_Exercise requirements_: What is the number of lines in the data that hold the string "AboutContent"? Reply with that number only.

_Dataset entries_:
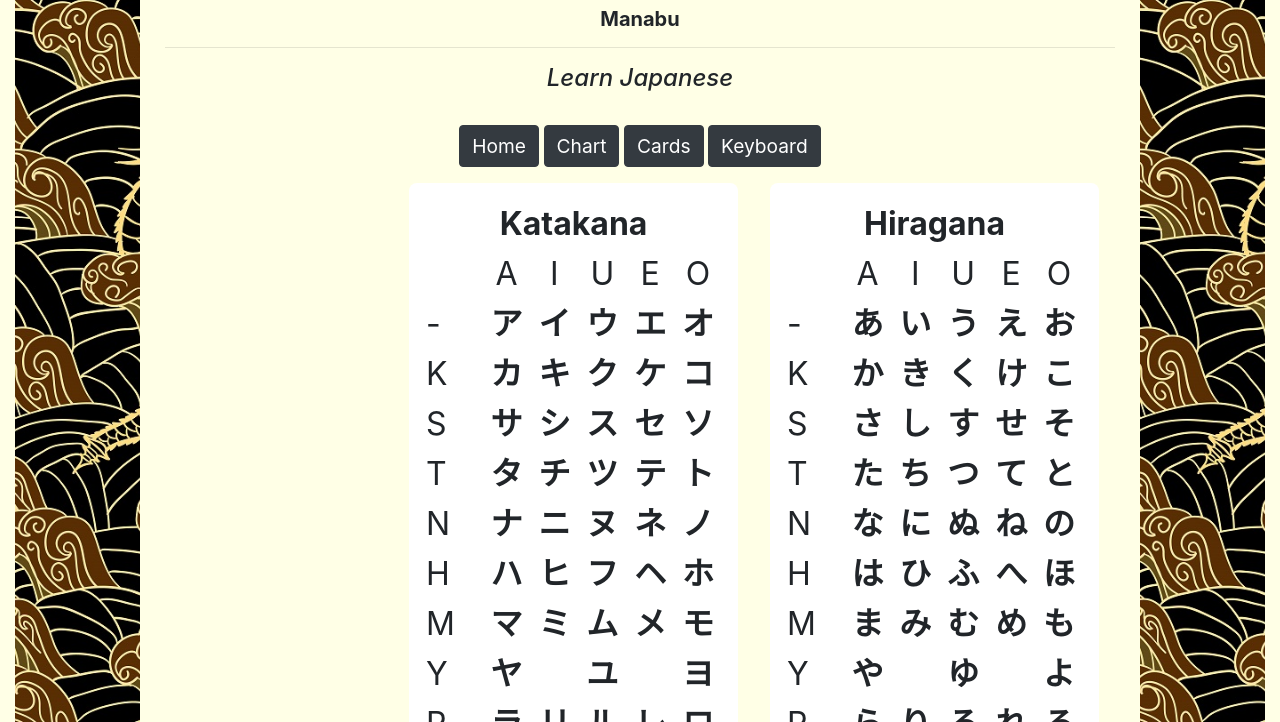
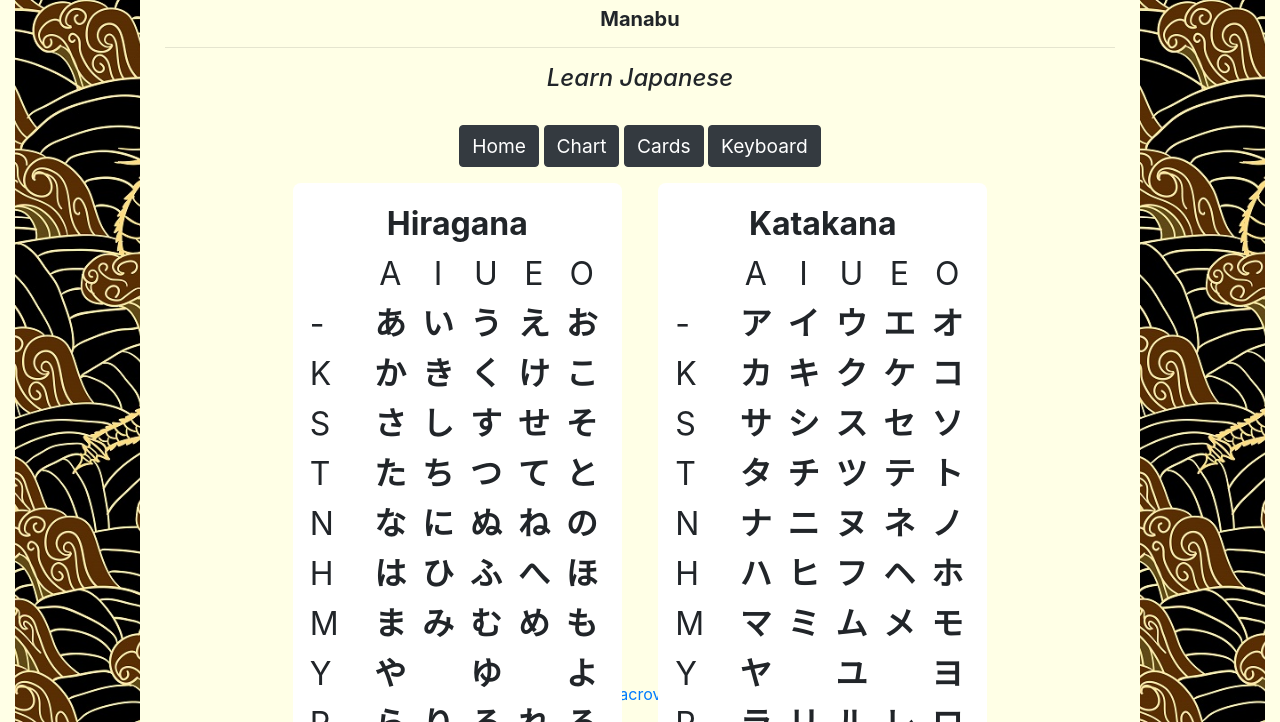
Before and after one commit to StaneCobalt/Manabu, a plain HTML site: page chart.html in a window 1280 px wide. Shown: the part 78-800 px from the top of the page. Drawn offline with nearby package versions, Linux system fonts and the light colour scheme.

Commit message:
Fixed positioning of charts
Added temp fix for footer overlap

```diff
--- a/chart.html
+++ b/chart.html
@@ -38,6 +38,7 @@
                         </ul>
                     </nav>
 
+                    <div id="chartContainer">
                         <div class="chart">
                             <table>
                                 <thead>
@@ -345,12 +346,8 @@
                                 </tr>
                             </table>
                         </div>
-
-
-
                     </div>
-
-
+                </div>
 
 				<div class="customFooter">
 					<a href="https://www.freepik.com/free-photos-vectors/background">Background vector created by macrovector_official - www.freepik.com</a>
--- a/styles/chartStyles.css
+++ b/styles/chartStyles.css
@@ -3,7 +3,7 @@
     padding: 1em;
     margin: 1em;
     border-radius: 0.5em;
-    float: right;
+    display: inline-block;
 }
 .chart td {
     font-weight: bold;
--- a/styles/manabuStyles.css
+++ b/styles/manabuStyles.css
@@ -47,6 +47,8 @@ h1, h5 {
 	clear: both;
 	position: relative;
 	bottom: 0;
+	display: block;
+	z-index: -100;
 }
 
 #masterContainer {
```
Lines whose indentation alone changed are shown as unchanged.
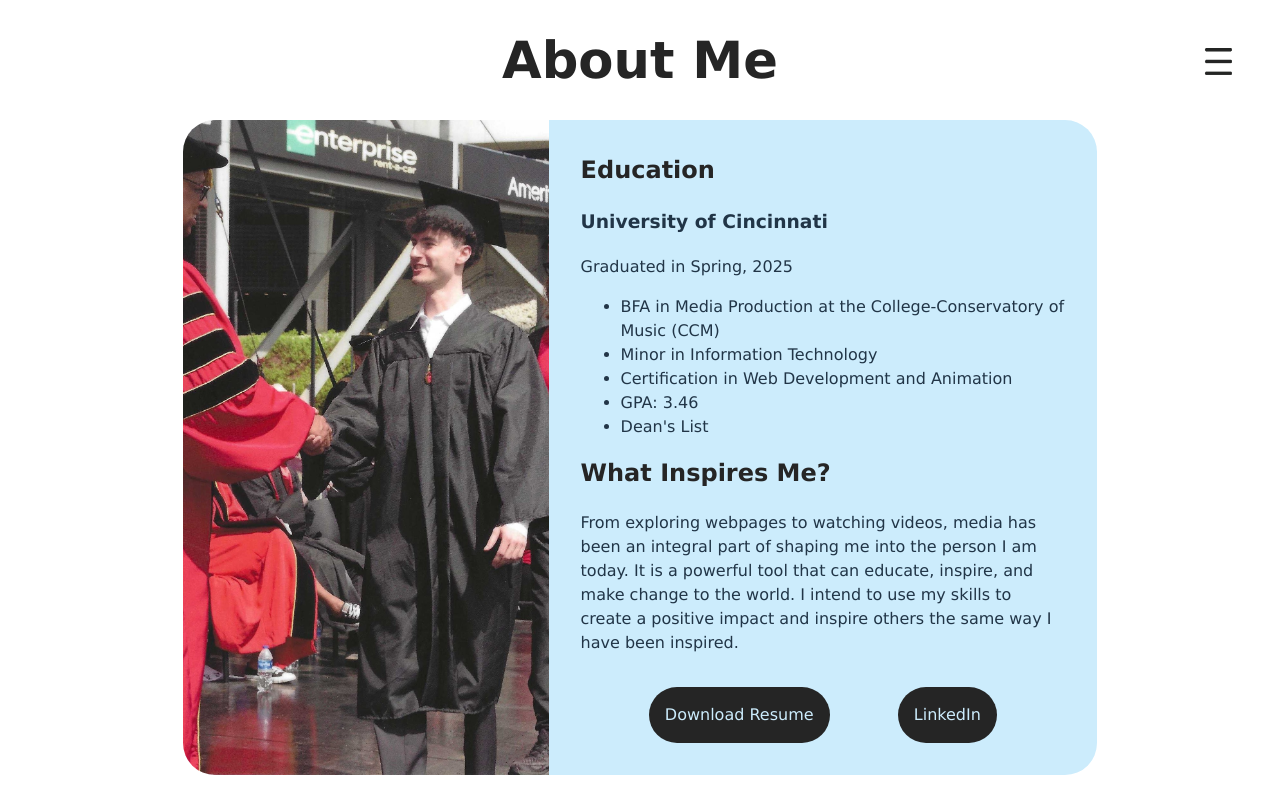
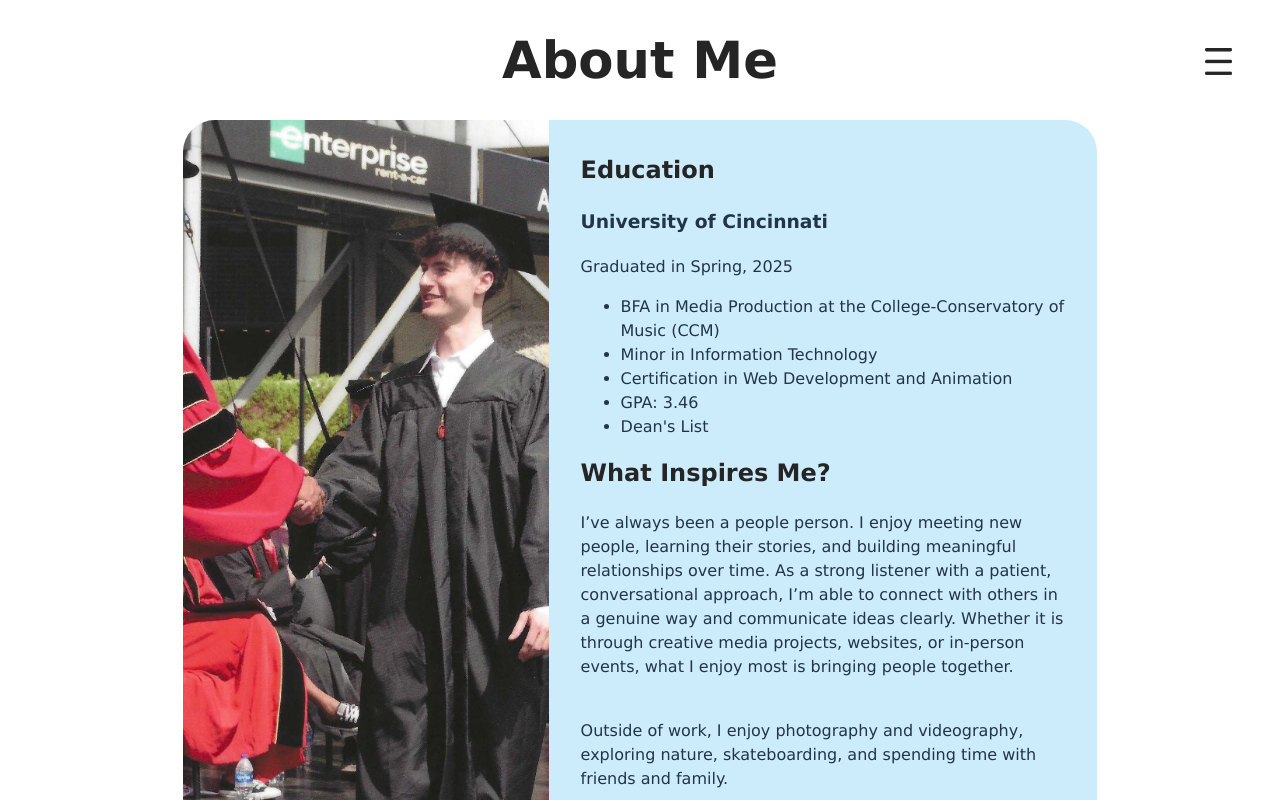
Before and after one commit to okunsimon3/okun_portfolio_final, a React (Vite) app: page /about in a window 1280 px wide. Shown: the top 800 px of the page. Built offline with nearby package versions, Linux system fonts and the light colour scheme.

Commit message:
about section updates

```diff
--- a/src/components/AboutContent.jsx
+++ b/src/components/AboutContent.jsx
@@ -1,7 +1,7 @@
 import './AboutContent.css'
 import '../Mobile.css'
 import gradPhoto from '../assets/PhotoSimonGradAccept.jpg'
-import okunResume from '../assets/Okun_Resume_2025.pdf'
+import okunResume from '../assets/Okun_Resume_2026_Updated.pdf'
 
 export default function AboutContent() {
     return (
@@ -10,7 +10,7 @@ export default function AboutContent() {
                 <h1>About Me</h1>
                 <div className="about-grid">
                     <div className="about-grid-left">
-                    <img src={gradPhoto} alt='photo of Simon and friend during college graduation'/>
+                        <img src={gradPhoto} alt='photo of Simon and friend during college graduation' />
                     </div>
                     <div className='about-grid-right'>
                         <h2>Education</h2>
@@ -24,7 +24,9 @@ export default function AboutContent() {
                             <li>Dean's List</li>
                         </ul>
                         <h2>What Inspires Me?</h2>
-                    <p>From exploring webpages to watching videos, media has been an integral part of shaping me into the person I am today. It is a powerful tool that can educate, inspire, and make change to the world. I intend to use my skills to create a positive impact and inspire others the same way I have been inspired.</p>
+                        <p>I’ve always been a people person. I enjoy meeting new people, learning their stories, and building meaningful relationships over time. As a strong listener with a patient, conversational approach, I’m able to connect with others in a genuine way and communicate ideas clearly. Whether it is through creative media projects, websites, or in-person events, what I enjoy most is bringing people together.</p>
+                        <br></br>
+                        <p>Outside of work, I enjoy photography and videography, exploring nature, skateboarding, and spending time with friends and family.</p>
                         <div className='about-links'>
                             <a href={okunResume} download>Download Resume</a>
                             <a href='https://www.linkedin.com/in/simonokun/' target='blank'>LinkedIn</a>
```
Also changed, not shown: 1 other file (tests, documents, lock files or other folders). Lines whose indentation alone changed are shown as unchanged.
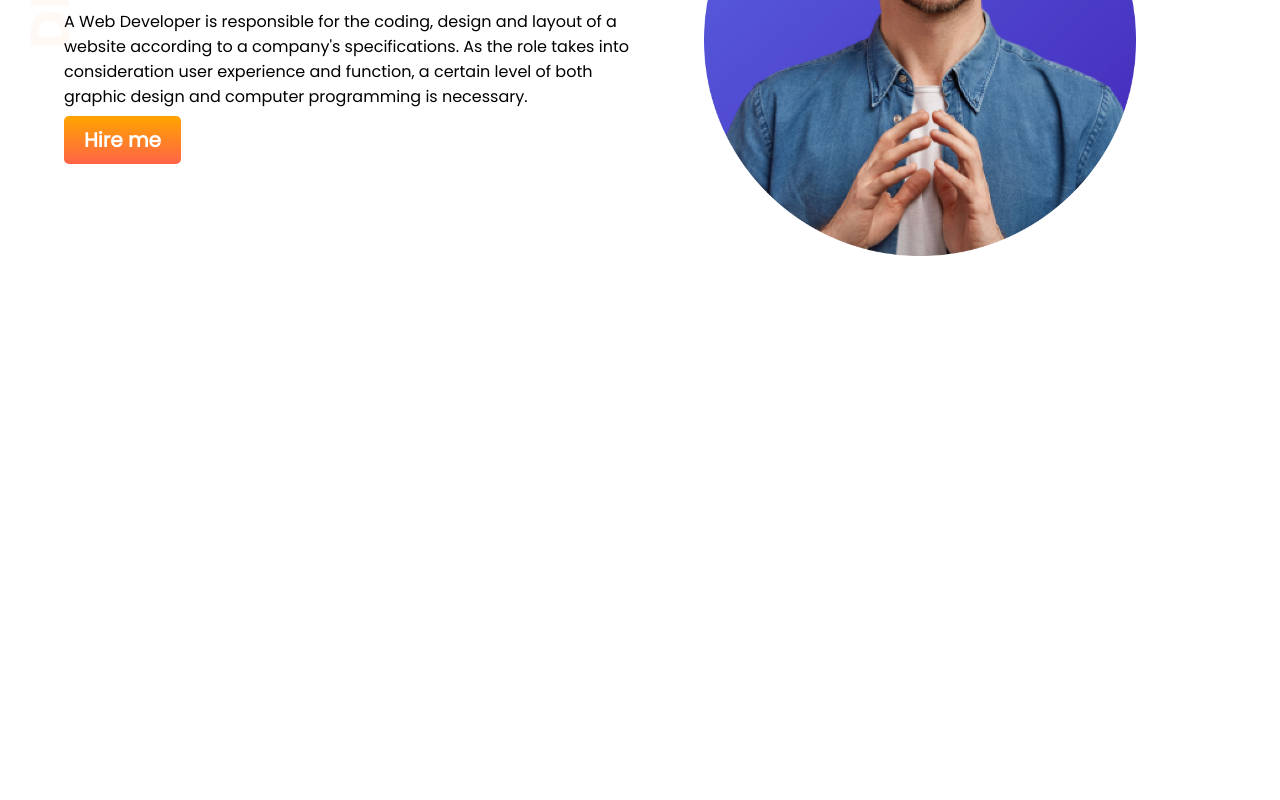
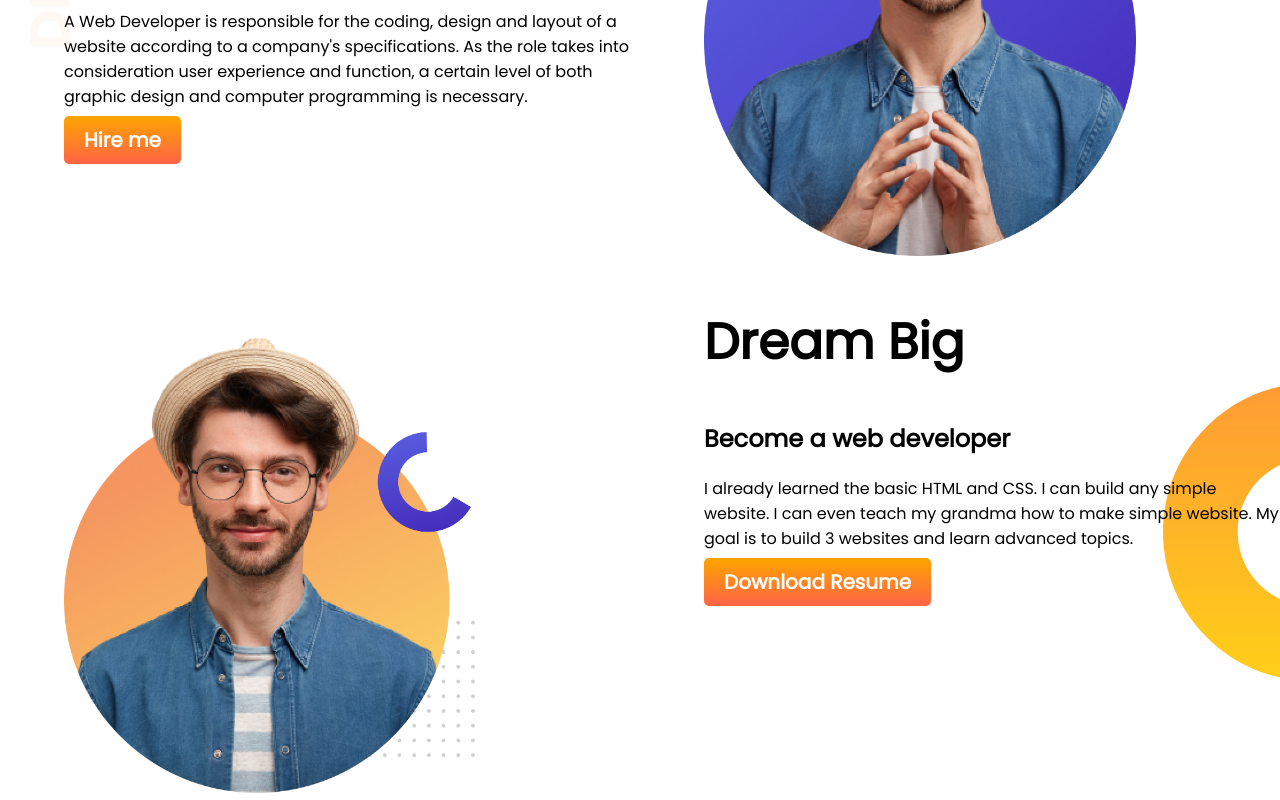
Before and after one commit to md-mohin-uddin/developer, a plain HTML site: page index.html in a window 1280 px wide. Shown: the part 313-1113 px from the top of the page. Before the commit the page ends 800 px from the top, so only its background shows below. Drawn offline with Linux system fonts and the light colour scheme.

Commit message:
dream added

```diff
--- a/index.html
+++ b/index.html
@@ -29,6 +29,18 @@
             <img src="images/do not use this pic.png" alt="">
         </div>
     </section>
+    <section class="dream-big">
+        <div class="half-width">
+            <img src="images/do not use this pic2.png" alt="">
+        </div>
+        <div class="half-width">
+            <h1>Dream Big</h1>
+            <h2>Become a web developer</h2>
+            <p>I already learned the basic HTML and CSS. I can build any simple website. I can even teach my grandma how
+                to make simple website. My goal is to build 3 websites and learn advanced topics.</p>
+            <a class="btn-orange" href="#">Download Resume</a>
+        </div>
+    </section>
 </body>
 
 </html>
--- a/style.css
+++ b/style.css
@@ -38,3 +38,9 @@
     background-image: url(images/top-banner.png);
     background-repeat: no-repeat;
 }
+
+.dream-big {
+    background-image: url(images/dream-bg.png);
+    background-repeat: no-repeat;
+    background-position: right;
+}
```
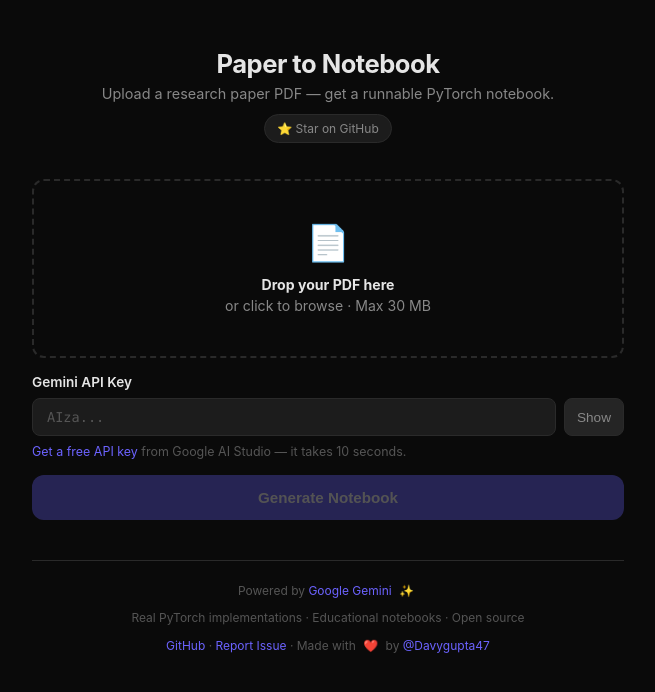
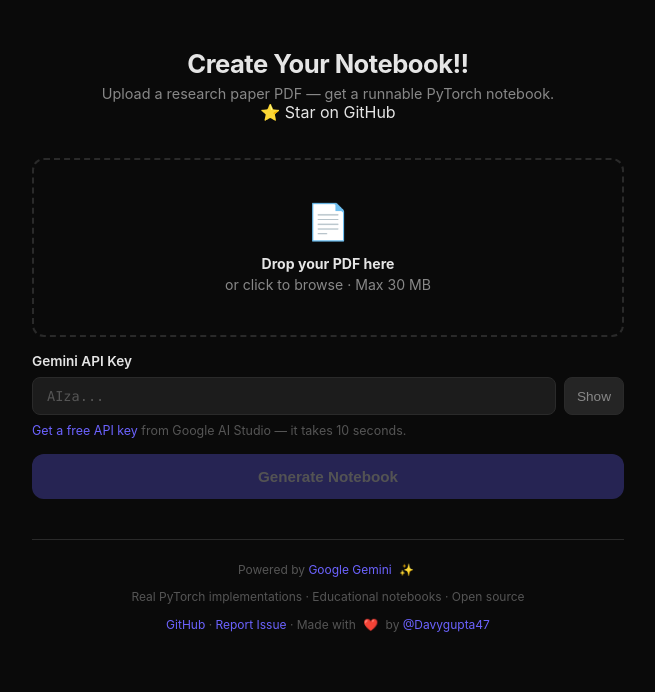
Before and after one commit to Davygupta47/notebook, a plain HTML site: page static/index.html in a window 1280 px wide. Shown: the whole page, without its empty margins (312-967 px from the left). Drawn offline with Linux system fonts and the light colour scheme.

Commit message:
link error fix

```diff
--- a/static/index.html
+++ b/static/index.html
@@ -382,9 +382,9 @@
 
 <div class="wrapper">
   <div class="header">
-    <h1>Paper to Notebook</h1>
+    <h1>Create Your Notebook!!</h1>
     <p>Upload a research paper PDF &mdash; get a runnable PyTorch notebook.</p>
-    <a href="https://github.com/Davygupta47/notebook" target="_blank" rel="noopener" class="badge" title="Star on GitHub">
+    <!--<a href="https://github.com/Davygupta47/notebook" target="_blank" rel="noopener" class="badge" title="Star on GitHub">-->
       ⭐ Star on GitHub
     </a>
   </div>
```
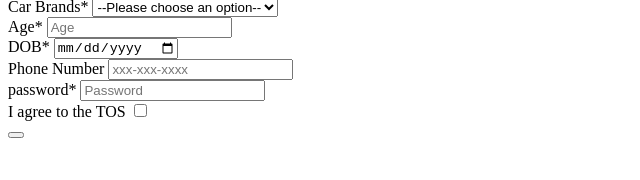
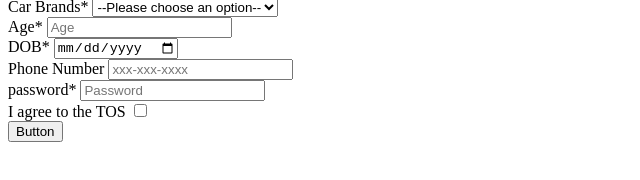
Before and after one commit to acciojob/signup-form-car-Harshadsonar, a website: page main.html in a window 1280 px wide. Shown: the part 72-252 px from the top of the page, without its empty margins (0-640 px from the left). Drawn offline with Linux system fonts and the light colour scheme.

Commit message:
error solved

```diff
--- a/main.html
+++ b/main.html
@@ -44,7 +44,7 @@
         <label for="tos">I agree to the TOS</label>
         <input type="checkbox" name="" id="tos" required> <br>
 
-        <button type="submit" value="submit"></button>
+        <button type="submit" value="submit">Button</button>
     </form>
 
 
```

_Task output_: 6